Before-and-after page screenshots:
BEGIN
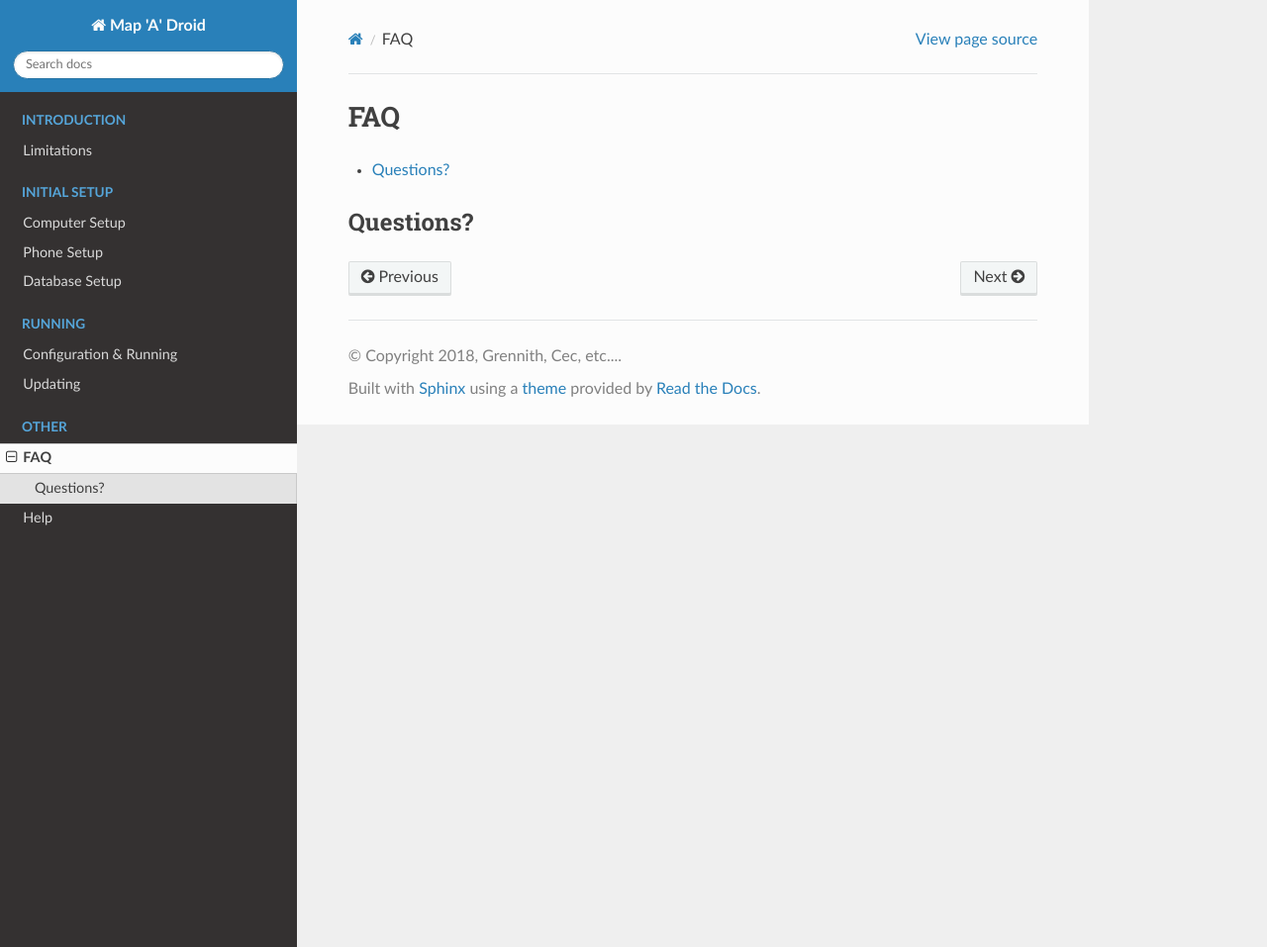
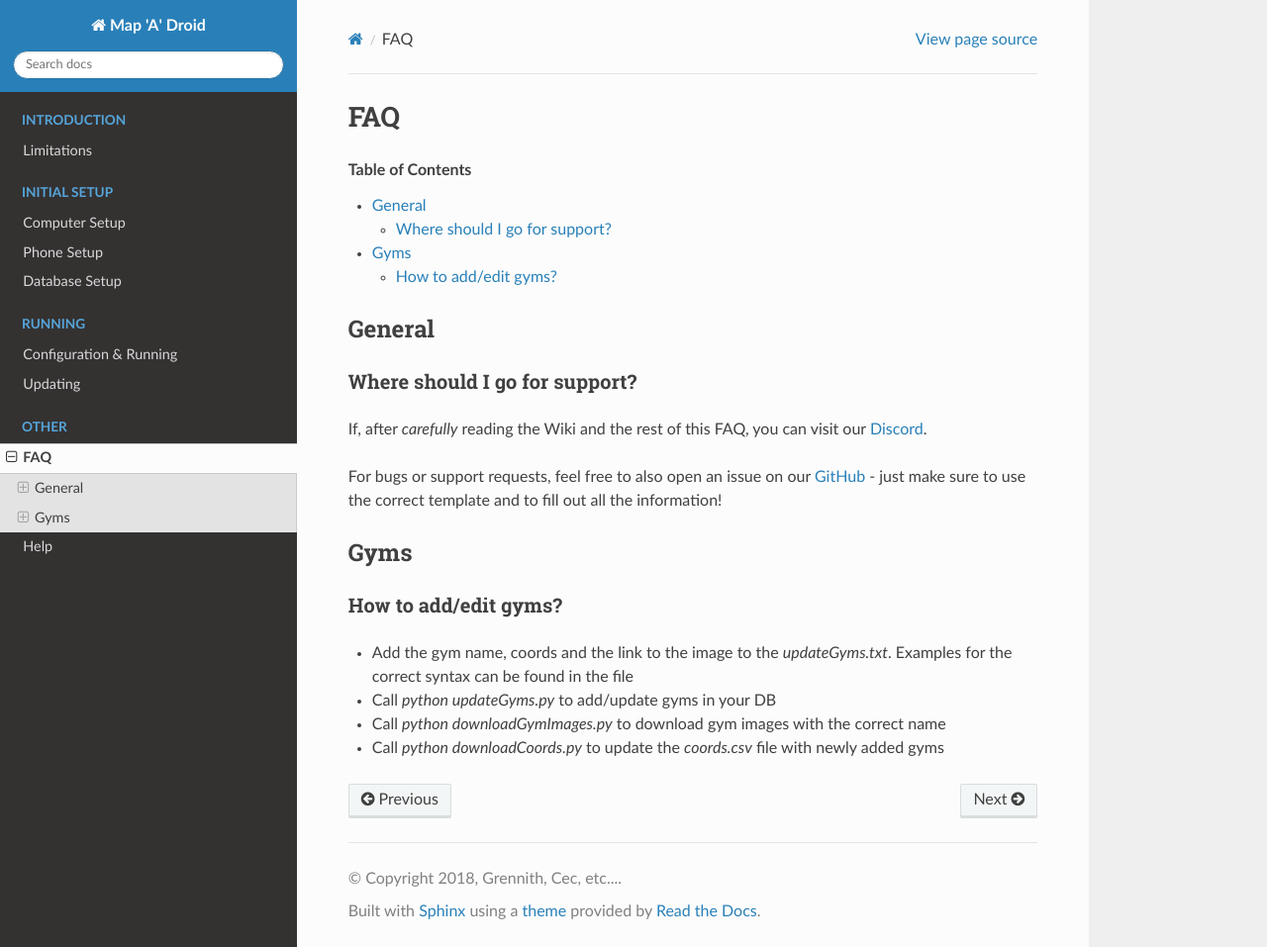
Before and after one commit to Grennith/Map-A-Droid, a Sphinx documentation site: the page built from docs/source/other/faq.rst, in a window 1280 px wide and 957 px high. Shown: the whole window at 99% size. Built offline with Sphinx 7.4.7 and the Read the Docs theme 2.0.0, drawn with Linux system fonts in a browser that asks for light colours.

Commit message:
The first question in FAQ

```diff
--- a/docs/source/other/faq.rst
+++ b/docs/source/other/faq.rst
@@ -1,7 +1,32 @@
 FAQ
-===
+=====================================
 
-.. contents:: :local:
+.. contents:: Table of Contents
+   :depth: 2
+   :local:
 
-Questions?
-----------
+
+General
+-------------------------------------
+
+
+Where should I go for support?
+~~~~~~~~~~~~~~~~~~~~~~~~~~~~~~~~~~~~~
+
+If, after *carefully* reading the Wiki and the rest of this FAQ, you can visit
+our `Discord <https://discord.gg/MC3vAH9>`_.
+
+For bugs or support requests, feel free to also open an issue on our
+`GitHub <https://github.com/Grennith/Map-A-Droid/issues>`_ - just make sure
+to use the correct template and to fill out all the information!
+
+
+Gyms
+--------------------------------------
+
+How to add/edit gyms?
+~~~~~~~~~~~~~~~~~~~~~~~~~~~~~~~~~
+- Add the gym name, coords and the link to the image to the `updateGyms.txt`. Examples for the correct syntax can be found in the file
+- Call `python updateGyms.py` to add/update gyms in your DB
+- Call `python downloadGymImages.py` to download gym images with the correct name
+- Call `python downloadCoords.py` to update the `coords.csv` file with newly added gyms
```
END
- Work request
Above are the records; copy every one of them exactly and omit the images.

- Completed task
Before and after one commit to Grennith/Map-A-Droid, a Sphinx documentation site: the page built from docs/source/other/faq.rst, in a window 1280 px wide and 957 px high. Shown: the whole window at 99% size. Built offline with Sphinx 7.4.7 and the Read the Docs theme 2.0.0, drawn with Linux system fonts in a browser that asks for light colours.

Commit message:
The first question in FAQ

```diff
--- a/docs/source/other/faq.rst
+++ b/docs/source/other/faq.rst
@@ -1,7 +1,32 @@
 FAQ
-===
+=====================================
 
-.. contents:: :local:
+.. contents:: Table of Contents
+   :depth: 2
+   :local:
 
-Questions?
-----------
+
+General
+-------------------------------------
+
+
+Where should I go for support?
+~~~~~~~~~~~~~~~~~~~~~~~~~~~~~~~~~~~~~
+
+If, after *carefully* reading the Wiki and the rest of this FAQ, you can visit
+our `Discord <https://discord.gg/MC3vAH9>`_.
+
+For bugs or support requests, feel free to also open an issue on our
+`GitHub <https://github.com/Grennith/Map-A-Droid/issues>`_ - just make sure
+to use the correct template and to fill out all the information!
+
+
+Gyms
+--------------------------------------
+
+How to add/edit gyms?
+~~~~~~~~~~~~~~~~~~~~~~~~~~~~~~~~~
+- Add the gym name, coords and the link to the image to the `updateGyms.txt`. Examples for the correct syntax can be found in the file
+- Call `python updateGyms.py` to add/update gyms in your DB
+- Call `python downloadGymImages.py` to download gym images with the correct name
+- Call `python downloadCoords.py` to update the `coords.csv` file with newly added gyms
```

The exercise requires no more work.